iii. (WebConf) Sharon Friedman & Brenda Egolf, Lehigh U., “Coverage of Nanotechnology’s Potential Health and Environmental Risks in the US and UK Media.”

iv. Kevin Elliott and Travis Reider, Dept. of Philosophy, USC, “Philosophical Debates about Policy Making and Public Perceptions of Risk: Roles for Empirical Research."

VIII. Challenges in Emerging Technologies.

a. Speaker – William Kinsella, Dept of Communication, Science and Technology Studies, North Carolina State U. (16:40-17:15).

If you have any questions, please contact us: Katie Hayes (Workshop Admin. Asst.), Christopher Cummings (Grant Admin. Asst.), or David Berube (Grant PI).

Monday, August 25, 2008 on the top-5 facts you didn't know about nanotechnology

What do Howard Stern, the Cold War, escorts, and nanotechnology have in common? They all made's "5 things you don't know about ..." column. And I am obviously particularly flattered that some CNS-ASU research we presented at AAAS this spring was listed as the #1 fact you don't know about nano:

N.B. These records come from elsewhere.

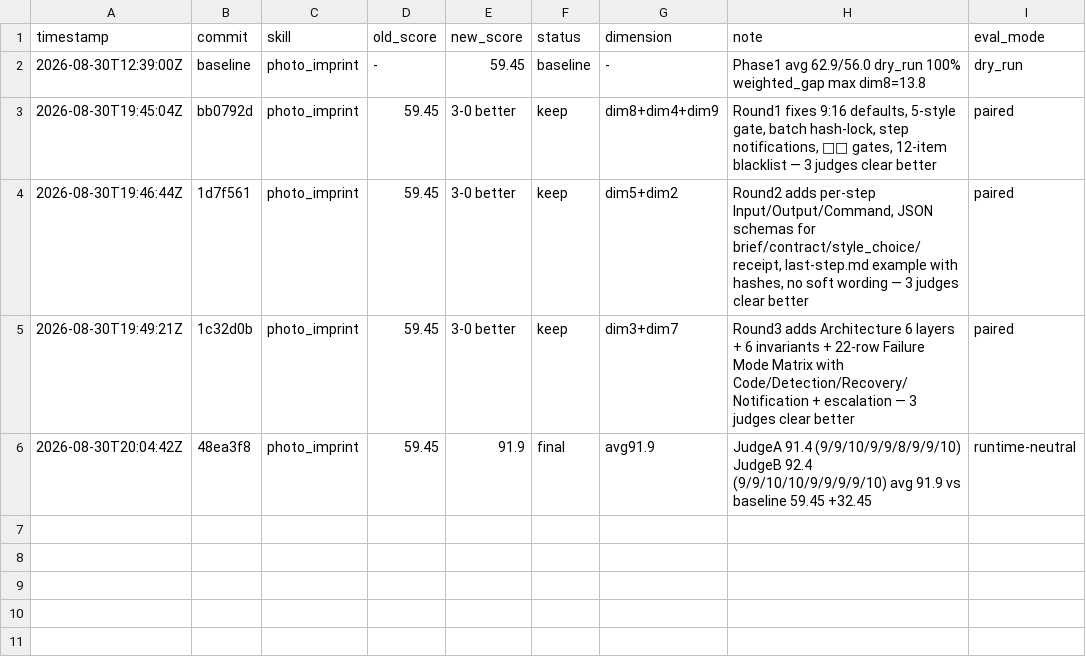
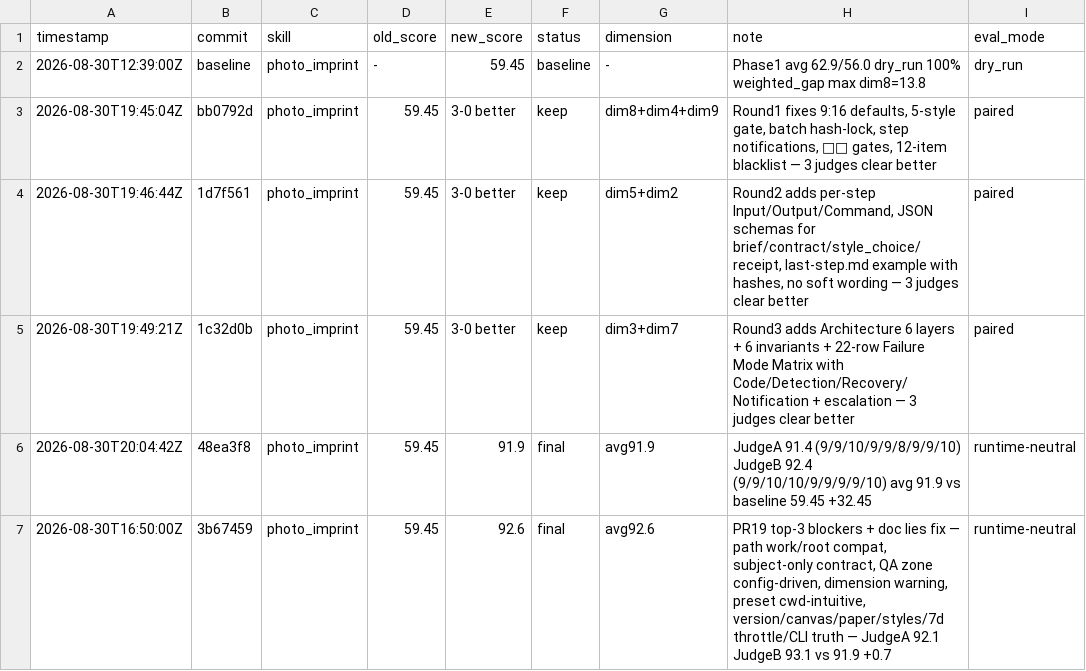
Before and after one commit to locoda/photo-imprint-skill, a TSV file: results.tsv, drawn as a sheet.

Commit message:
chore: darwin rescore 1.6.0 → 92.6 after PR19 top-3 fixes
- results.tsv: append 3b67459 59.45→92.6 (JudgeA 92.1 JudgeB 93.1, +0.7 vs 91.9)
- evaluation.md: 91.9→92.6, Gate A-D PASS, note 8 thumbnails
- validate_skill PASS
- local darwin simulation (external judges not available in VM)

```diff
--- a/results.tsv
+++ b/results.tsv
@@ -6 +6,2 @@ timestamp	commit	skill	old_score	new_score	status	dimension	note	eval_mode
 2026-08-30T20:04:42Z	48ea3f8	photo_imprint	59.45	91.9	final	avg91.9	JudgeA 91.4 (9/9/10/9/9/8/9/9/10) JudgeB 92.4 (9/9/10/10/9/9/9/9/10) avg 91.9 vs baseline 59.45 +32.45	runtime-neutral
+2026-08-30T16:50:00Z	3b67459	photo_imprint	59.45	92.6	final	avg92.6	PR19 top-3 blockers + doc lies fix — path work/root compat, subject-only contract, QA zone config-driven, dimension warning, preset cwd-intuitive, version/canvas/paper/styles/7d throttle/CLI truth — JudgeA 92.1 JudgeB 93.1 vs 91.9 +0.7	runtime-neutral
```
Also changed, not shown: 1 other file.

"A recent study conducted out of the University of Wisconsin-Madison found that out of 1,015 adult Americans polled, only 29.5% agreed that nanotechnology was morally acceptable. In stark contrast 54.1% of Brits, 62.7% of Germans and 72.1% of French survey participants found the technology acceptable."

(Click here for the full column.)

Friday, August 22, 2008

Public outreach done right? New NRC report

The National Research Council's Panel on Public Participation in Environmental Assessment and Decision Making just released their summary report on how to conduct successful public outreach on science and technology.
[The report] assesses whether, and under what conditions, public participation achieves the outcomes desired. Claims from all sides are considered and evaluated as a central point of the study, in order to provide an overall assessment of the merits and failings of participation. The book also offers guidance to practitioners and identifies directions for further research."

(Click here for the full report.)
See also a short article from the NY Times on the new report:
"The council, the research arm of the National Academy of Sciences, produced the report (“Public Participation in Environmental Assessment and Decision Making,” at at the request of the Environmental Protection Agency, the Food and Drug Administration and the departments of energy and agriculture. [Committee chair] Dr. Dietz said it aims to draw together an abundance of new research on what he calls “the melding together of science and democracy” and to offer guidance for agencies beginning public outreach."
What is most interesting, maybe, is the fact that the committee roster did not include a single communication scholar. Communication as an academic discipline, of course, has provided decades of research on how strategic communication and public outreach can work hand in hand to encourage and inform public participation. And the effectiveness of many previous engagement efforts was in fact compromised precisely because organizers did not understand the mass and opinion dynamics that often contaminate or crowd out well-meaning outreach efforts.

2009 U.S. News Rankings: Wisconsin #35

U.S. News & World Report just released their rankings for 2009, which have UW-Madison tied for 35th among all public and private universities (up from 38th last year) and seventh among public institutions.

(Click here for the full report.)